The Daily Telegraph ran a series of letters from readers about remote vacation destinations. Among them was this report about Kidepo:
Cut off from the familiar in a Ugandan national park
Kidepo Valley National Park, in north east Uganda, is where I headed with my family in 1992. We were lucky enough to spend four nights there, in rugged savannah country dominated by Mount Morungole and studded with rocky outcrops.
Kidepo is in an area of Uganda fringed by the borders of Kenya and South Sudan – and it is very remote. A vehicle went ahead from Kampala (nearly 450 miles (725km) from Kidepo), laden with fuel, water, beer and soft drinks, while we chartered a small plane, packed with basic provisions, for an amazing flight over swamps to the national park.
We camped at a deserted lodge overlooking the valley where elephants, zebras, warthogs, bucks and three giraffes roamed; poaching in Idi Amin’s time had taken its toll on the game population.
Cut off from our familiar world, we walked in the bush, never saw another human being and were overwhelmed by the breathtaking landscapes, the huge skies and the unforgettable sunsets.
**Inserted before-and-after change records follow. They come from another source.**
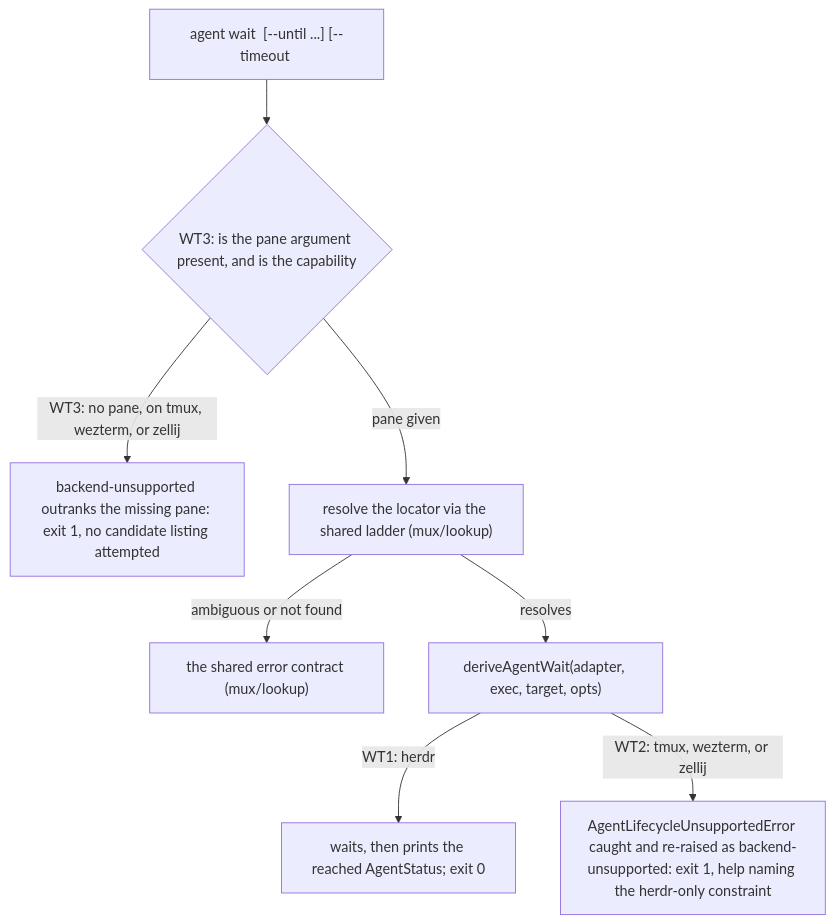
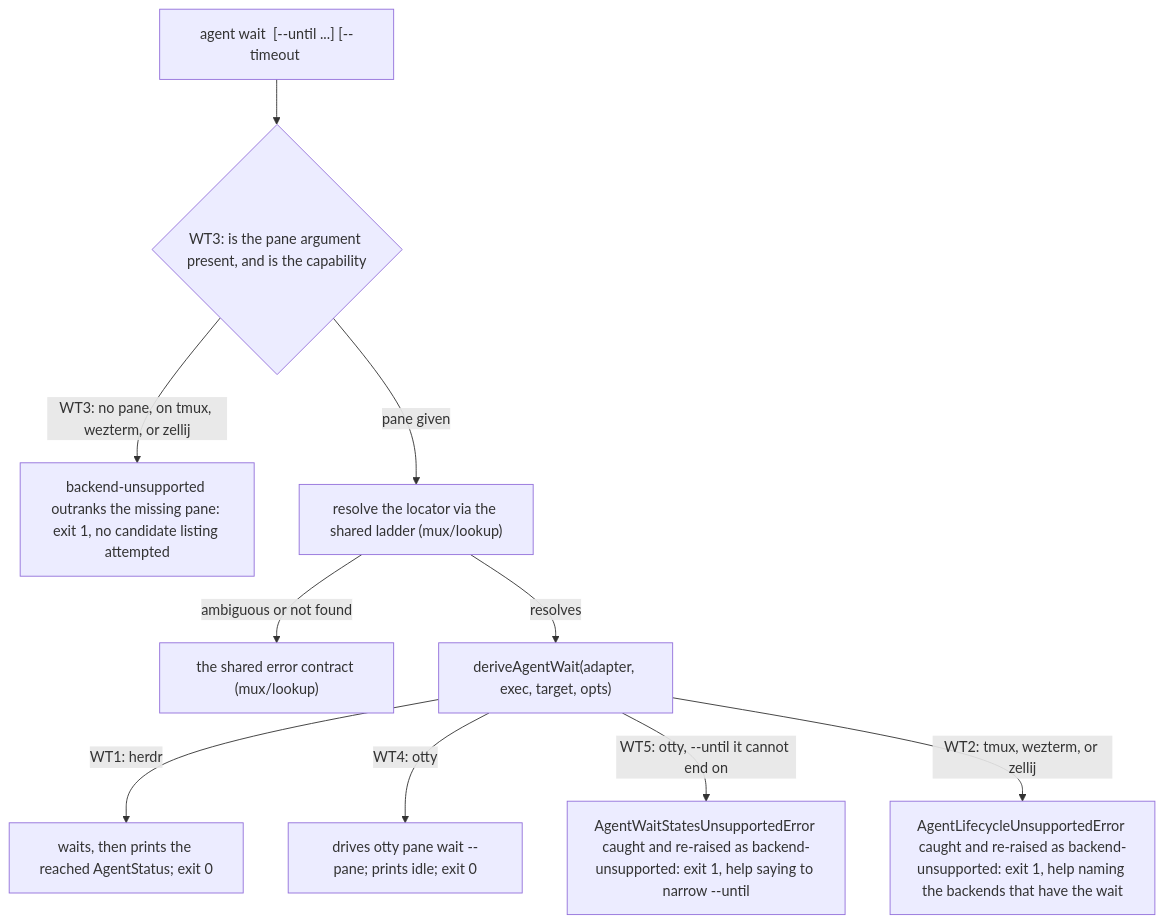
One commit to cyberuni/cyber-mux changed the second of 2 diagrams in packages/cyber-mux/.agents/spec/cli/agent/README.md. Above: the diagram before and after it, drawn with Mermaid. The commit also changed other lines of this file and 15 other files, not shown here.

````diff
--- a/packages/cyber-mux/.agents/spec/cli/agent/README.md
+++ b/packages/cyber-mux/.agents/spec/cli/agent/README.md
@@ -85,10 +99,12 @@
 ```mermaid
 graph TD
   WT["agent wait <pane> [--until ...] [--timeout <ms>]"] --> CAP{"WT3: is the pane argument present, and is the capability"}
   CAP -->|"WT3: no pane, on tmux, wezterm, or zellij"| WT3["backend-unsupported outranks the missing pane: exit 1, no candidate listing attempted"]
   CAP -->|"pane given"| RES["resolve the locator via the shared ladder (mux/lookup)"]
   RES -->|"ambiguous or not found"| ERR["the shared error contract (mux/lookup)"]
   RES -->|"resolves"| DW["deriveAgentWait(adapter, exec, target, opts)"]
   DW -->|"WT1: herdr"| WT1["waits, then prints the reached AgentStatus; exit 0"]
-  DW -->|"WT2: tmux, wezterm, or zellij"| WT2["AgentLifecycleUnsupportedError caught and re-raised as backend-unsupported: exit 1, help naming the herdr-only constraint"]
+  DW -->|"WT4: otty"| WT4["drives otty pane wait --pane; prints idle; exit 0"]
+  DW -->|"WT5: otty, --until it cannot end on"| WT5["AgentWaitStatesUnsupportedError caught and re-raised as backend-unsupported: exit 1, help saying to narrow --until"]
+  DW -->|"WT2: tmux, wezterm, or zellij"| WT2["AgentLifecycleUnsupportedError caught and re-raised as backend-unsupported: exit 1, help naming the backends that have the wait"]
 ```
````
It was a truly unique experience.
Patricia Kettle, Surrey